Data to process:
· · ·

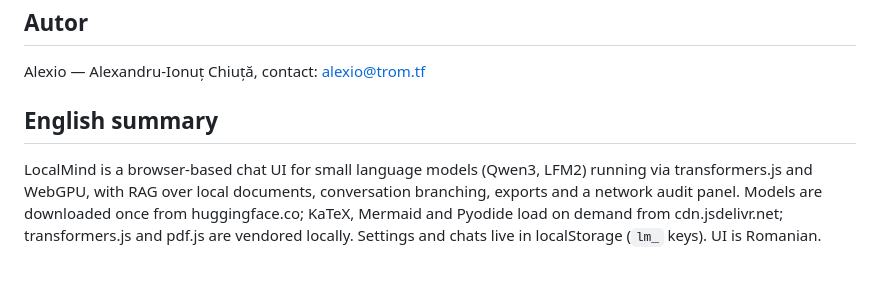
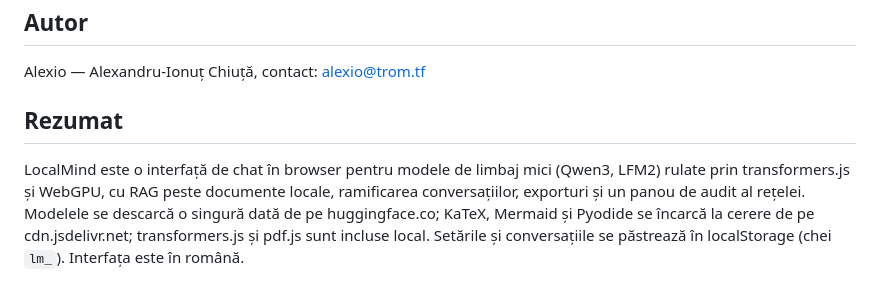
Before and after one commit to chiuta/LocalMind, a Markdown page: README.ro.md, the part around the change. Rendered like a GitHub page.

```diff
--- a/README.ro.md
+++ b/README.ro.md
@@ -117,6 +117,6 @@ MIT — vezi fișierul LICENSE. Antetul `index.html` spunea anterior și „TRAD
 
 Alexio — Alexandru-Ionuț Chiuță, contact: alexio@trom.tf
 
-## English summary
+## Rezumat
 
-LocalMind is a browser-based chat UI for small language models (Qwen3, LFM2) running via transformers.js and WebGPU, with RAG over local documents, conversation branching, exports and a network audit panel. Models are downloaded once from huggingface.co; KaTeX, Mermaid and Pyodide load on demand from cdn.jsdelivr.net; transformers.js and pdf.js are vendored locally. Settings and chats live in localStorage (`lm_` keys). UI is Romanian.
+LocalMind este o interfață de chat în browser pentru modele de limbaj mici (Qwen3, LFM2) rulate prin transformers.js și WebGPU, cu RAG peste documente locale, ramificarea conversațiilor, exporturi și un panou de audit al rețelei. Modelele se descarcă o singură dată de pe huggingface.co; KaTeX, Mermaid și Pyodide se încarcă la cerere de pe cdn.jsdelivr.net; transformers.js și pdf.js sunt incluse local. Setările și conversațiile se păstrează în localStorage (chei `lm_`). Interfața este în română.
```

· · ·

Task requirements:
Go through the entries and return each line where the word "LocalMind" appears.

Exercise response:
Before and after one commit to chiuta/LocalMind, a Markdown page: README.ro.md, the part around the change. Rendered like a GitHub page.
-LocalMind is a browser-based chat UI for small language models (Qwen3, LFM2) running via transformers.js and WebGPU, with RAG over local documents, conversation branching, exports and a network audit panel. Models are downloaded once from huggingface.co; KaTeX, Mermaid and Pyodide load on demand from cdn.jsdelivr.net; transformers.js and pdf.js are vendored locally. Settings and chats live in localStorage (`lm_` keys). UI is Romanian.
+LocalMind este o interfață de chat în browser pentru modele de limbaj mici (Qwen3, LFM2) rulate prin transformers.js și WebGPU, cu RAG peste documente locale, ramificarea conversațiilor, exporturi și un panou de audit al rețelei. Modelele se descarcă o singură dată de pe huggingface.co; KaTeX, Mermaid și Pyodide se încarcă la cerere de pe cdn.jsdelivr.net; transformers.js și pdf.js sunt incluse local. Setările și conversațiile se păstrează în localStorage (chei `lm_`). Interfața este în română.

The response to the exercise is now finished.